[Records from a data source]
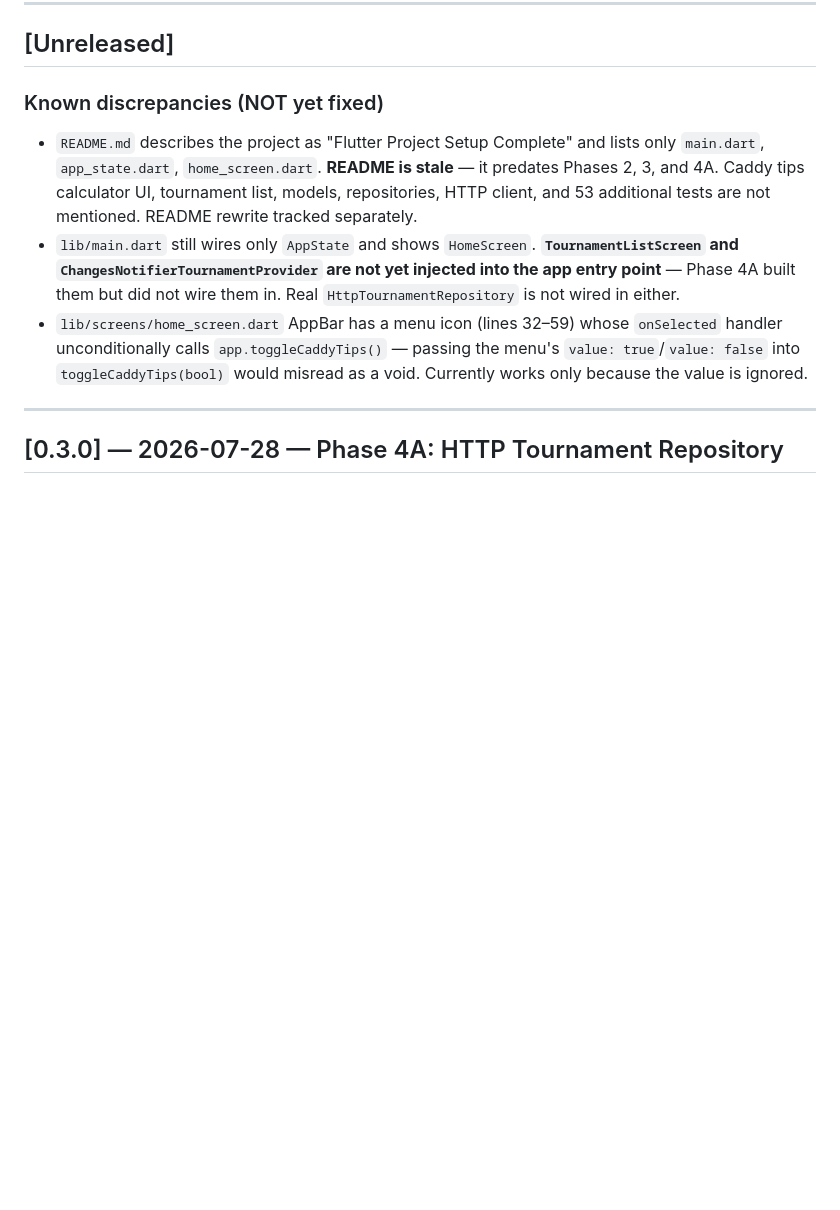
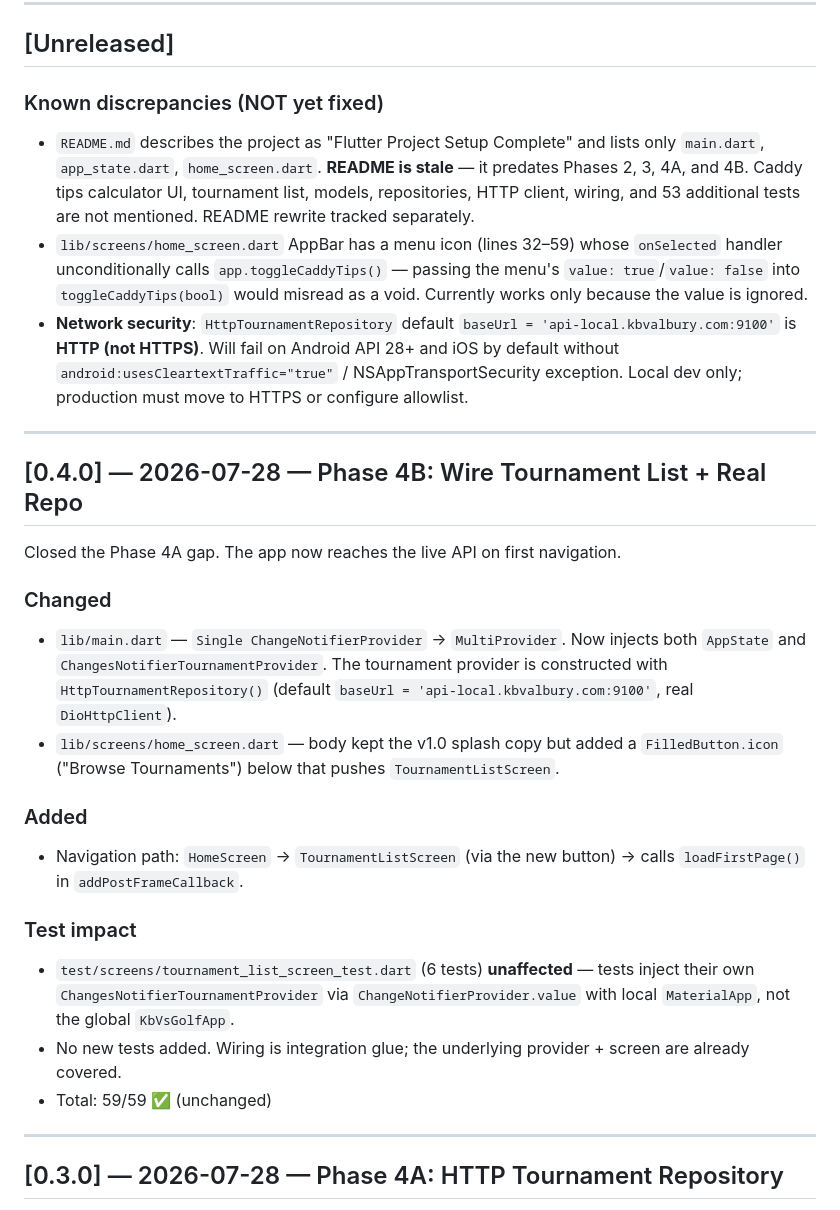
Before and after one commit to heulaulab-dev/kbvs-golf, a Markdown page: CHANGELOG.md, the part around the change. GitHub-like rendering; blank space fills up the shorter version.

Commit message:
docs: CHANGELOG — add 0.4.0 (Phase 4B wiring) + flag HTTP cleartext

```diff
--- a/CHANGELOG.md
+++ b/CHANGELOG.md
@@ -8,9 +8,27 @@ Format: [Keep a Changelog](https://keepachangelog.com/en/1.1.0/) — date groupe
 ## [Unreleased]
 
 ### Known discrepancies (NOT yet fixed)
-- `README.md` describes the project as "Flutter Project Setup Complete" and lists only `main.dart`, `app_state.dart`, `home_screen.dart`. **README is stale** — it predates Phases 2, 3, and 4A. Caddy tips calculator UI, tournament list, models, repositories, HTTP client, and 53 additional tests are not mentioned. README rewrite tracked separately.
-- `lib/main.dart` still wires only `AppState` and shows `HomeScreen`. **`TournamentListScreen` and `ChangesNotifierTournamentProvider` are not yet injected into the app entry point** — Phase 4A built them but did not wire them in. Real `HttpTournamentRepository` is not wired in either.
+- `README.md` describes the project as "Flutter Project Setup Complete" and lists only `main.dart`, `app_state.dart`, `home_screen.dart`. **README is stale** — it predates Phases 2, 3, 4A, and 4B. Caddy tips calculator UI, tournament list, models, repositories, HTTP client, wiring, and 53 additional tests are not mentioned. README rewrite tracked separately.
 - `lib/screens/home_screen.dart` AppBar has a menu icon (lines 32–59) whose `onSelected` handler unconditionally calls `app.toggleCaddyTips()` — passing the menu's `value: true`/`value: false` into `toggleCaddyTips(bool)` would misread as a void. Currently works only because the value is ignored.
+- **Network security**: `HttpTournamentRepository` default `baseUrl = 'api-local.kbvalbury.com:9100'` is **HTTP (not HTTPS)**. Will fail on Android API 28+ and iOS by default without `android:usesCleartextTraffic="true"` / NSAppTransportSecurity exception. Local dev only; production must move to HTTPS or configure allowlist.
+
+---
+
+## [0.4.0] — 2026-07-28 — Phase 4B: Wire Tournament List + Real Repo
+
+Closed the Phase 4A gap. The app now reaches the live API on first navigation.
+
+### Changed
+- `lib/main.dart` — `Single ChangeNotifierProvider` → `MultiProvider`. Now injects both `AppState` and `ChangesNotifierTournamentProvider`. The tournament provider is constructed with `HttpTournamentRepository()` (default `baseUrl = 'api-local.kbvalbury.com:9100'`, real `DioHttpClient`).
+- `lib/screens/home_screen.dart` — body kept the v1.0 splash copy but added a `FilledButton.icon` ("Browse Tournaments") below that pushes `TournamentListScreen`.
+
+### Added
+- Navigation path: `HomeScreen` → `TournamentListScreen` (via the new button) → calls `loadFirstPage()` in `addPostFrameCallback`.
+
+### Test impact
+- `test/screens/tournament_list_screen_test.dart` (6 tests) **unaffected** — tests inject their own `ChangesNotifierTournamentProvider` via `ChangeNotifierProvider.value` with local `MaterialApp`, not the global `KbVsGolfApp`.
+- No new tests added. Wiring is integration glue; the underlying provider + screen are already covered.
+- Total: 59/59 ✅ (unchanged)
 
 ---
 
```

### PROBLEM TO SOLVE
Where a line of the data includes the string "only", list that line.

### FINISHED TASK
-- `README.md` describes the project as "Flutter Project Setup Complete" and lists only `main.dart`, `app_state.dart`, `home_screen.dart`. **README is stale** — it predates Phases 2, 3, and 4A. Caddy tips calculator UI, tournament list, models, repositories, HTTP client, and 53 additional tests are not mentioned. README rewrite tracked separately.
-- `lib/main.dart` still wires only `AppState` and shows `HomeScreen`. **`TournamentListScreen` and `ChangesNotifierTournamentProvider` are not yet injected into the app entry point** — Phase 4A built them but did not wire them in. Real `HttpTournamentRepository` is not wired in either.
+- `README.md` describes the project as "Flutter Project Setup Complete" and lists only `main.dart`, `app_state.dart`, `home_screen.dart`. **README is stale** — it predates Phases 2, 3, 4A, and 4B. Caddy tips calculator UI, tournament list, models, repositories, HTTP client, wiring, and 53 additional tests are not mentioned. README rewrite tracked separately.
 - `lib/screens/home_screen.dart` AppBar has a menu icon (lines 32–59) whose `onSelected` handler unconditionally calls `app.toggleCaddyTips()` — passing the menu's `value: true`/`value: false` into `toggleCaddyTips(bool)` would misread as a void. Currently works only because the value is ignored.
+- **Network security**: `HttpTournamentRepository` default `baseUrl = 'api-local.kbvalbury.com:9100'` is **HTTP (not HTTPS)**. Will fail on Android API 28+ and iOS by default without `android:usesCleartextTraffic="true"` / NSAppTransportSecurity exception. Local dev only; production must move to HTTPS or configure allowlist.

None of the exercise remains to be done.